Content revision data:
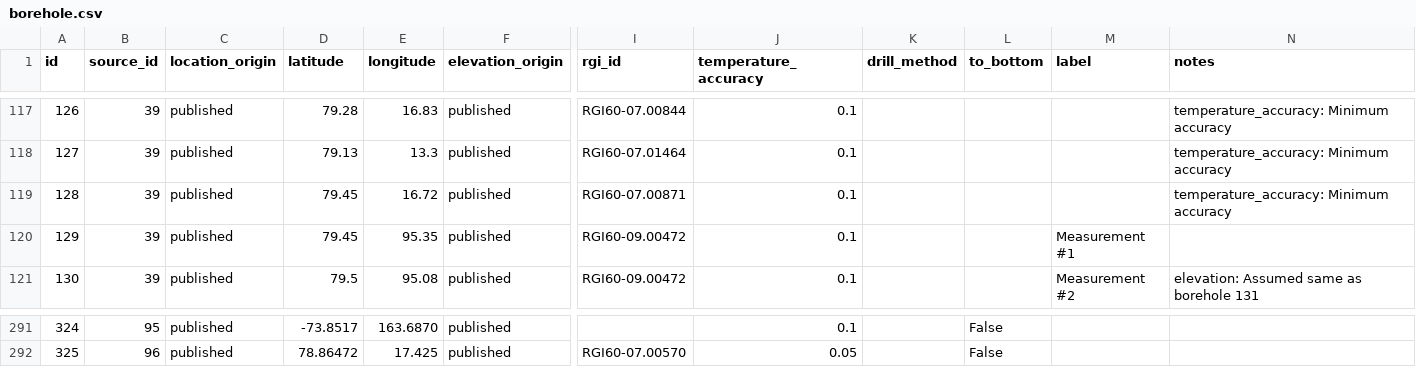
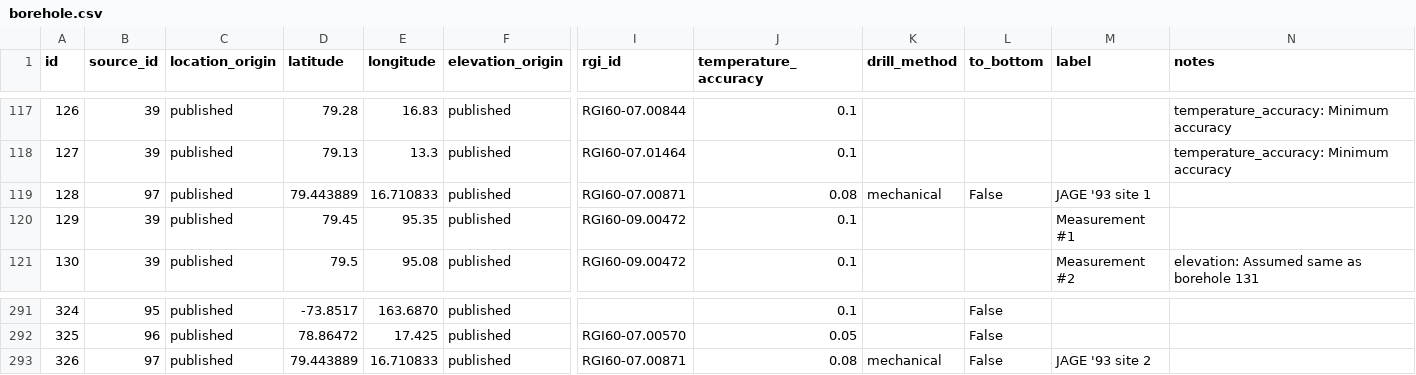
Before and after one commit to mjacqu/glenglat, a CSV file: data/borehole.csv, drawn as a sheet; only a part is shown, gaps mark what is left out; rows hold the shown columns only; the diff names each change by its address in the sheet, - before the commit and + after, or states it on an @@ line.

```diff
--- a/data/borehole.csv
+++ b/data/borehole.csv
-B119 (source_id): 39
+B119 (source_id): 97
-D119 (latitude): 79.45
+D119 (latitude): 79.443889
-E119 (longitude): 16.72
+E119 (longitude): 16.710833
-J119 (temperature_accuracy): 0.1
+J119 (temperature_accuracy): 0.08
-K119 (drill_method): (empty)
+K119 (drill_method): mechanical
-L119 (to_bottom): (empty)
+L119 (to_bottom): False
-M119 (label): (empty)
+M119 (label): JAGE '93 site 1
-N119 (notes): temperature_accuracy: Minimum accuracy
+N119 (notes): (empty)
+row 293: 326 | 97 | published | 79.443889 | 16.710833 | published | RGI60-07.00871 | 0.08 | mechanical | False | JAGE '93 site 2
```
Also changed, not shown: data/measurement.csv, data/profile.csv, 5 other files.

**WHAT THE TASK REQUIRES:** The expected response is every entry above, repeated exactly, pictures removed.

**OUTPUT OF THE TASK:**
Before and after one commit to mjacqu/glenglat, a CSV file: data/borehole.csv, drawn as a sheet; only a part is shown, gaps mark what is left out; rows hold the shown columns only; the diff names each change by its address in the sheet, - before the commit and + after, or states it on an @@ line.

```diff
--- a/data/borehole.csv
+++ b/data/borehole.csv
-B119 (source_id): 39
+B119 (source_id): 97
-D119 (latitude): 79.45
+D119 (latitude): 79.443889
-E119 (longitude): 16.72
+E119 (longitude): 16.710833
-J119 (temperature_accuracy): 0.1
+J119 (temperature_accuracy): 0.08
-K119 (drill_method): (empty)
+K119 (drill_method): mechanical
-L119 (to_bottom): (empty)
+L119 (to_bottom): False
-M119 (label): (empty)
+M119 (label): JAGE '93 site 1
-N119 (notes): temperature_accuracy: Minimum accuracy
+N119 (notes): (empty)
+row 293: 326 | 97 | published | 79.443889 | 16.710833 | published | RGI60-07.00871 | 0.08 | mechanical | False | JAGE '93 site 2
```
Also changed, not shown: data/measurement.csv, data/profile.csv, 5 other files.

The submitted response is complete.